The solar industry has Georgia on their mind.
The Peach State is now the fastest growing solar market in the country with over 90 megawatts (MW) of solar installed in 2013. Recent findings from The Pew Charitable Trusts concluded that from 2009-2012, Georgia attracted $666 million in private clean energy investment. Over the next decade, Pew predicts that clean energy will contribute to an additional $4.4. billion in Georgia’s economy with solar leading the way.
But what does this solar investment translate into? Jobs for Georgia. The Solar Foundation estimates that Georgia’s solar industry supported 2,600 jobs in 2013–a 225% increase from 2012!
This sudden growth of solar installments and jobs in Georgia is due to multiple elements including lower costs of installment, tax incentives, and action from the Georgia Public Service Commission (PSC). Georgia Power recently confirmed their plan to build, own, and operate three separate 30 MW solar projects (for a total of 90 MW) to be installed at three army bases: Fort Stewart, Fort Benning and Fort Gordon. Georgia Power is also currently waiting for approval from the Georgia PSC for 10 new solar power projects resulting in another 515 MW of solar power. These low cost projects are part of the Advanced Solar Initiative which also includes the addition to nearly 150 MW of distributed solar to be installed between 2014-2016. And that’s not all: another 50 MW of utility-scale solar will be installed under Georgia Power’s Large-Scale Solar Initiative in 2015. Georgia will have gone from around 20 MW of solar in 2012 to nearly 900 MW by the end of 2016!

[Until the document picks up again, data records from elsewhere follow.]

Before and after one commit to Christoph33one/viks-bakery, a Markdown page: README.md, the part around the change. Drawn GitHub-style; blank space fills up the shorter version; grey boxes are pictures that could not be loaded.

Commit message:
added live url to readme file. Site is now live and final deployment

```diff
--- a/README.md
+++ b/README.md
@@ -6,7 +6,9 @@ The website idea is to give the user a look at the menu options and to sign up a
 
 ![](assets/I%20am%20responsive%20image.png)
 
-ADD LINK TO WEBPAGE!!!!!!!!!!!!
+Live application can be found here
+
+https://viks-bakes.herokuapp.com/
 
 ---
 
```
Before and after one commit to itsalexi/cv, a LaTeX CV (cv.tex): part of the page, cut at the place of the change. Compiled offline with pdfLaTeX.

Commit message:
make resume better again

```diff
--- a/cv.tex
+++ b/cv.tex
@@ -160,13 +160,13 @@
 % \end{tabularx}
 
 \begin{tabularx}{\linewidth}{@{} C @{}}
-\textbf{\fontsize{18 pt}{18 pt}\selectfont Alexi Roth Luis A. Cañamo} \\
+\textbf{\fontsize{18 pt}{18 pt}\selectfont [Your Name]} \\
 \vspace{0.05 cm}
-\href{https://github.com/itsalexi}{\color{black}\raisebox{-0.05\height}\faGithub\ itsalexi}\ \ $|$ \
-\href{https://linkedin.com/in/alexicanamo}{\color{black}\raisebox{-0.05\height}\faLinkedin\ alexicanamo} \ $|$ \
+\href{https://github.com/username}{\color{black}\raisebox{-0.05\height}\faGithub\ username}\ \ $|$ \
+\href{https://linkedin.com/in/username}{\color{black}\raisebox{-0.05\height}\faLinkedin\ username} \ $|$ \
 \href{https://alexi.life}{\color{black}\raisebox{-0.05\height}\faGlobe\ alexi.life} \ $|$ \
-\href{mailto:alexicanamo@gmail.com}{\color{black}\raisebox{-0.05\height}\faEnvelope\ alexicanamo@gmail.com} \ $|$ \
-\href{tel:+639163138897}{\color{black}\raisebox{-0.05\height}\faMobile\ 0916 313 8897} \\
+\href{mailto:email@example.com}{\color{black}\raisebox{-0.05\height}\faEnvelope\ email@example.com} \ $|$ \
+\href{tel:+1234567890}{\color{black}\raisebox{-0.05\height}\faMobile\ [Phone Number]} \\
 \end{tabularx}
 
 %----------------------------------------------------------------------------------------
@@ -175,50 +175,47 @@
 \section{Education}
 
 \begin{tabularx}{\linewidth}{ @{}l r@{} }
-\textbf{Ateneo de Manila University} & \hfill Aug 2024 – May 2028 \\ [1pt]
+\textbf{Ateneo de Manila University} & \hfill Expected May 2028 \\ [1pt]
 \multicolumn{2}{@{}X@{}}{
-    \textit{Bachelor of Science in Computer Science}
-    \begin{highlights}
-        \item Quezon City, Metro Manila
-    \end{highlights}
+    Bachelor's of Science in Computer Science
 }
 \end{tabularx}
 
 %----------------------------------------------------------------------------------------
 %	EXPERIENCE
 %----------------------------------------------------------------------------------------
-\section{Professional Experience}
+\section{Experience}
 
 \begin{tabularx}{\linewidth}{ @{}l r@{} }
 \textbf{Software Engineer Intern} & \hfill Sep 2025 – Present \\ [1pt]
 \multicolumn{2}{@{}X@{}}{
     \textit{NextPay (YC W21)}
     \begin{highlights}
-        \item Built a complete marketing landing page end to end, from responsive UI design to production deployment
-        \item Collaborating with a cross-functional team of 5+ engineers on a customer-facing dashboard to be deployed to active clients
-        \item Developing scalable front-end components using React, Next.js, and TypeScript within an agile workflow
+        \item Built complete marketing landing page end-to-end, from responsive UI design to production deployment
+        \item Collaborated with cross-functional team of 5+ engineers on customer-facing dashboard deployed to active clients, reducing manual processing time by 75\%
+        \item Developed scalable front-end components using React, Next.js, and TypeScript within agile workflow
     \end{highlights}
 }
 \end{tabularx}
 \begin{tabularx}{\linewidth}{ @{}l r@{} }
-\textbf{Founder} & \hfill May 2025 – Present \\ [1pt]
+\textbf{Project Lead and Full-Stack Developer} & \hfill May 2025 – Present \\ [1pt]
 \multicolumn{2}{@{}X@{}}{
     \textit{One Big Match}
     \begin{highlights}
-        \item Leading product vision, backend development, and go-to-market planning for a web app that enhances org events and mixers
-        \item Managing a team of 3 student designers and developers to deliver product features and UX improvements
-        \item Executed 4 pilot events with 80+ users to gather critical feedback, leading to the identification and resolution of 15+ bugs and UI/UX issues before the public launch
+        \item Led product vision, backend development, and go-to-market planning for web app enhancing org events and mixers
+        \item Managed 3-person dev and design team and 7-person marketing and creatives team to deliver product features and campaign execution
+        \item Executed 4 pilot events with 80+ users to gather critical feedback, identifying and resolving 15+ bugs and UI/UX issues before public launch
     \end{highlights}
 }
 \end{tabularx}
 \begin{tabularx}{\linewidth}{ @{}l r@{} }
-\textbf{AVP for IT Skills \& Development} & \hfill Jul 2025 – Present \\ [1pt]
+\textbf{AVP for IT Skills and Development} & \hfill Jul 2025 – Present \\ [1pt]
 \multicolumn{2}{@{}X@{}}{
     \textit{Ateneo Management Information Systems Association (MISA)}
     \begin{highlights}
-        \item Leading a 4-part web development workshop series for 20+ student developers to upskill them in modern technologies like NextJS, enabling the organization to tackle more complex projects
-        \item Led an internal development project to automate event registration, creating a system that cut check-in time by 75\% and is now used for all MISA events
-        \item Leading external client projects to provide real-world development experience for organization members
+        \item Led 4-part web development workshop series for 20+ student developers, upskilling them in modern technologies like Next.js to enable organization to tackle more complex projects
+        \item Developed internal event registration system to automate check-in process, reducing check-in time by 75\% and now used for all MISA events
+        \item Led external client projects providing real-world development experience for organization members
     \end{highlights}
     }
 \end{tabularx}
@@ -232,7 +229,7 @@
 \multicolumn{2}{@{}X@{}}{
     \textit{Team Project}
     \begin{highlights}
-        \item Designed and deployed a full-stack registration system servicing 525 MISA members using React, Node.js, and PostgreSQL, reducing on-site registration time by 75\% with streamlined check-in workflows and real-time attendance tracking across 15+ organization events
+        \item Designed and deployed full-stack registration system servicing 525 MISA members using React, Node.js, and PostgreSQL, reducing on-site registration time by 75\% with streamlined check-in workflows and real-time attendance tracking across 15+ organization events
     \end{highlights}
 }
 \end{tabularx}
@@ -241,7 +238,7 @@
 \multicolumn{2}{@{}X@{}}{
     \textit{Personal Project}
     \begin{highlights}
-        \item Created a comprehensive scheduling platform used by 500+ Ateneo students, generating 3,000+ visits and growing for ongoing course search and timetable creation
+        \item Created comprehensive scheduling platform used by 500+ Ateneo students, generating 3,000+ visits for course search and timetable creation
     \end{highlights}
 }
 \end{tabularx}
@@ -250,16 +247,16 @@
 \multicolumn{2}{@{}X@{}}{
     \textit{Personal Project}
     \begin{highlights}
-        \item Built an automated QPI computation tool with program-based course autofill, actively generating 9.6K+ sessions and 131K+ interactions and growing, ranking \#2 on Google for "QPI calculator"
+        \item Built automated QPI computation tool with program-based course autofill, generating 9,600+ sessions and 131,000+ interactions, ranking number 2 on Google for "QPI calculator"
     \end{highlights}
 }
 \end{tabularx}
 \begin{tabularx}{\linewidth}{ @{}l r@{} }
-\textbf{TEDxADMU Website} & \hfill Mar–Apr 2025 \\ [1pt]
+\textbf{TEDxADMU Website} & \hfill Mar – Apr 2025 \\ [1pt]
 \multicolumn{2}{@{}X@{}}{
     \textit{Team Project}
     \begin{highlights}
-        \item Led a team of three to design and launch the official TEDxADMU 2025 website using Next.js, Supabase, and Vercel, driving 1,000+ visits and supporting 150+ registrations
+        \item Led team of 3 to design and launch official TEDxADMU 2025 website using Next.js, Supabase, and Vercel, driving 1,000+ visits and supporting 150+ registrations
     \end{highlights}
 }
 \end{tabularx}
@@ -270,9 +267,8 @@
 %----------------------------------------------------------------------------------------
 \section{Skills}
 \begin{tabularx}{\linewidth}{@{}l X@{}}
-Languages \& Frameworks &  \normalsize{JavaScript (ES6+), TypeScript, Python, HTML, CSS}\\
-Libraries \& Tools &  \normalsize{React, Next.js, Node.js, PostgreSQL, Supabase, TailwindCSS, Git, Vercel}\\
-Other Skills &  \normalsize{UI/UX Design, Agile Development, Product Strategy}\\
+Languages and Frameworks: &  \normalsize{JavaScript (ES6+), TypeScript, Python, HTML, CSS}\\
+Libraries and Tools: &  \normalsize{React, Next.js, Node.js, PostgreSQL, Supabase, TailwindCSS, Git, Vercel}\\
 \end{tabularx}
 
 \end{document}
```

Meanwhile, neighboring southern states continue to lag behind–most notably, Florida. The ‘Sunshine State’ ranks 3rd nationally for rooftop solar potential, but ranked only 18th in the country for solar capacity added in 2013. Florida utilities are currently working to crush the solar industry in the state.
Increasing solar power in Georgia will continue to provide customers with low cost, clean electricity. Additionally, solar power can help the state to comply with EPA’s recently proposed Clean Power Plan, which will regulate carbon dioxide (CO2) emissions from existing coal-fired power plants. Solar power, with no polluting air emissions, is a hugely important resource as the state continues to look for opportunities to lower CO2 emissions.
Pew’s report states that Georgia will continue to embrace the solar industry, projecting that solar generation will increase by 535 percent from 2014 to 2023 – Georgia’s (solar) energy future looks bright indeed!